All 350 members of staff at Banham Poultry’s site in Norfolk have been told to self-isolate following an outbreak of coronavirus which led to 75 positive cases.
The company has agreed to close part of its site following consultation with Public Health England and Norfolk Public Health.
The outbreak came from the cutting room area of the factory and all 350 members of that section have been asked to isolate. Those who tested positive must quarantine for 10 days, while those who tested negative must self-isolate for 14 days.
The Attleborough factory has been deep cleaned and Banham Poultry says it is bringing in a new group of 45 people to continue to staff the slaughterhouse and ensure the processing of birds can continue.
Norfolk Public Health told Sky News: “This has been an incredibly tough decision for Banham Poultry, whose management team has worked tirelessly today to make arrangements for this partial closure, balancing the protection of the public, their staff and their business.”
It said there is also no evidence of increased risk to the general public and the risk of infection from food products is very low.
Norfolk’s director of public health, Dr Louise Smith, said: “We can confirm that we have now received a significant number of positive tests from workers at the Banham Poultry site and we are awaiting further test results, which may reveal more positive cases.
“This has significant implications for the health of the workforce and significant implications for Banham Poultry as a business.
“Banham Poultry have been working hard to ensure the health and safety of their staff.
“We are now working with colleagues across the county, regionally and nationally to take specialist advice, including learning from other similar outbreaks in other parts of the UK. This will assist us to quickly make decisions on what the next steps will be to prevent further transmission of the virus.”
Mid Norfolk Conservative MP, George Freeman, has also convened an emergency meeting of key agencies in Norfolk in order to prevent a potentially “catastrophic” situation.
Freeman said: “The lack of proper track and trace following the outbreak amongst workers in the Norfolk poultry sector is potentially catastrophic to our vital local food industry and economy.
“We should have hundreds of public health officials and volunteers out with clipboards this weekend knocking on doors.

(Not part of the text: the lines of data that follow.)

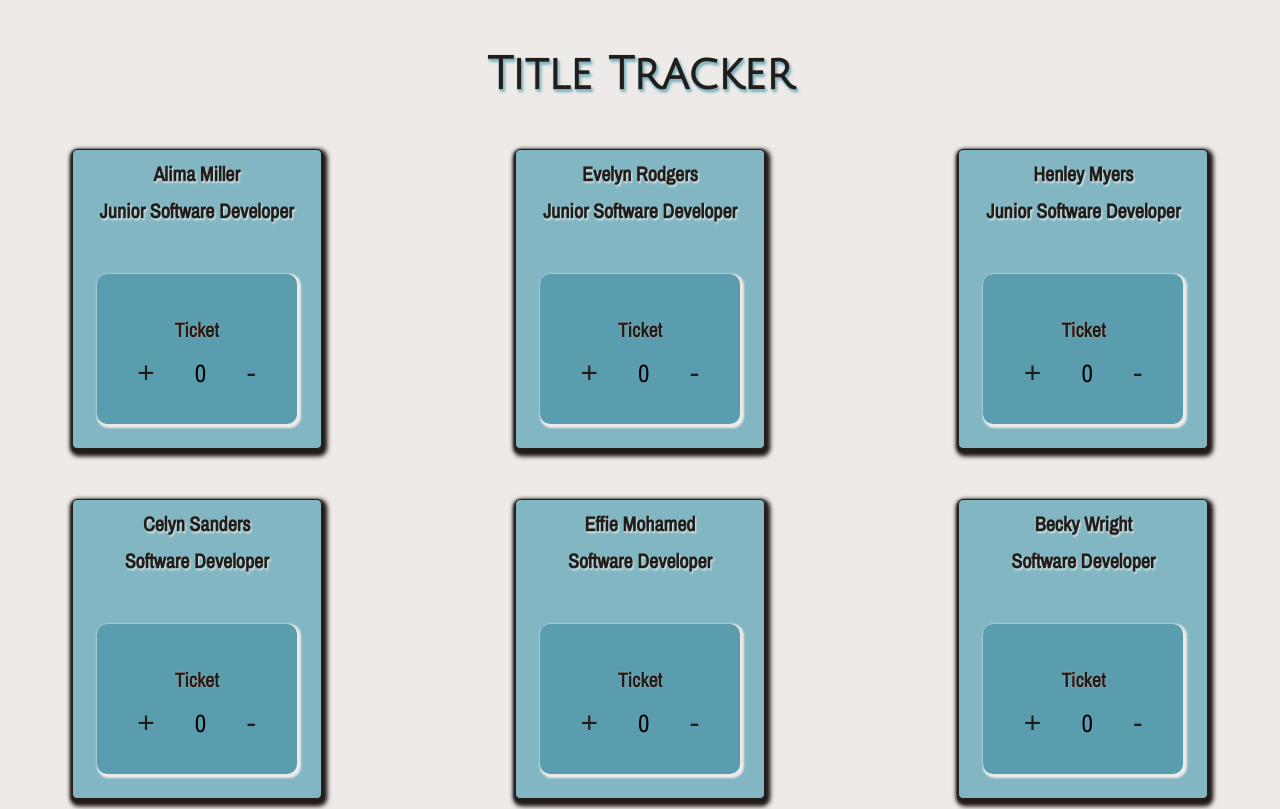
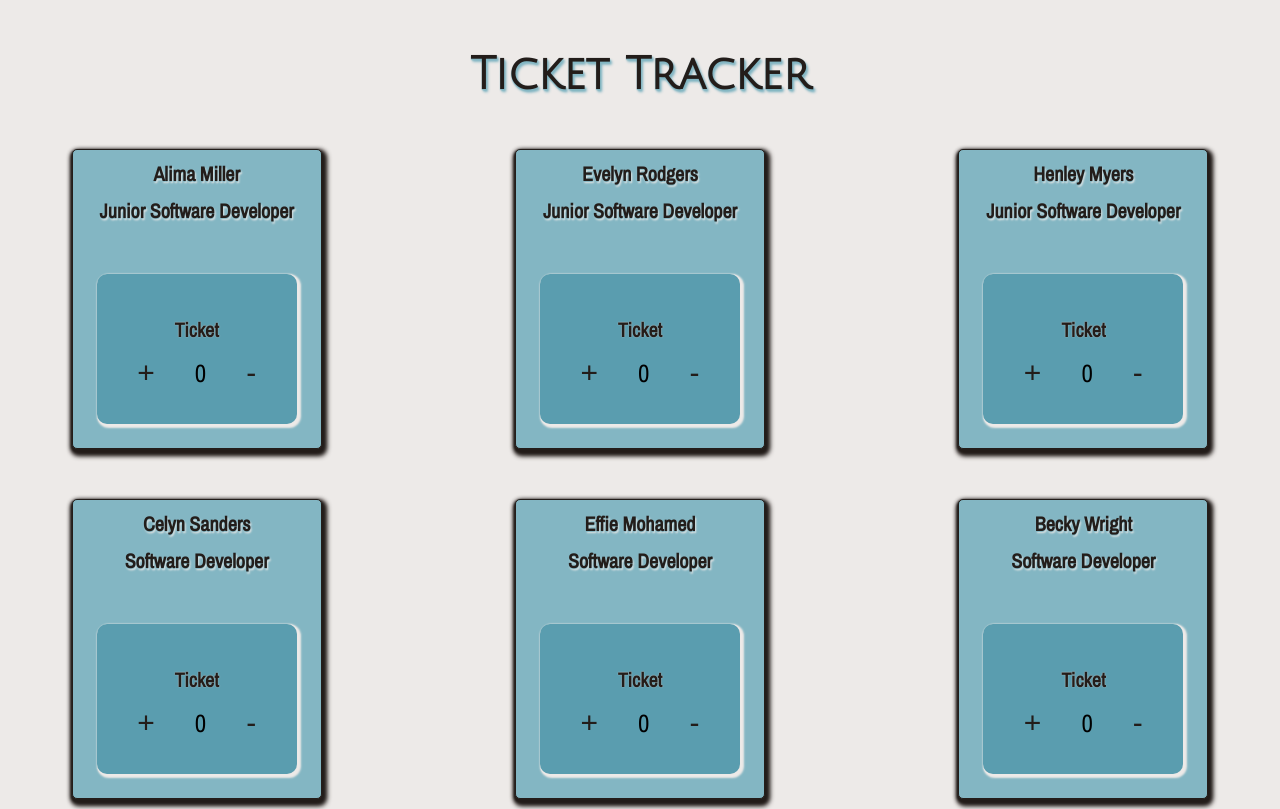
Before and after one commit to Khadijat98/ticket-tracker, a React (Create React App) app: page / in a window 1280 px wide. Shown: the top 809 px of the page. Built offline with nearby package versions, Linux system fonts and the light colour scheme.

Commit message:
changed title

```diff
--- a/src/App.jsx
+++ b/src/App.jsx
@@ -7,7 +7,7 @@ const App = () => {
   return (
     <>
     <div className="app">
-    <h1 className="app__title">Title Tracker</h1>
+    <h1 className="app__title">Ticket Tracker</h1>
     <section>
         <Employee employeesArr={team}/>
     </section>
```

Every day the risk rises.
“Norfolk is home to thousands of low paid workers in poultry and pork factories, many of whom live in hostels. All 800 staff at Banham and all their close contacts need tracing and testing, urgently.”
Source – www.meatmanagement.com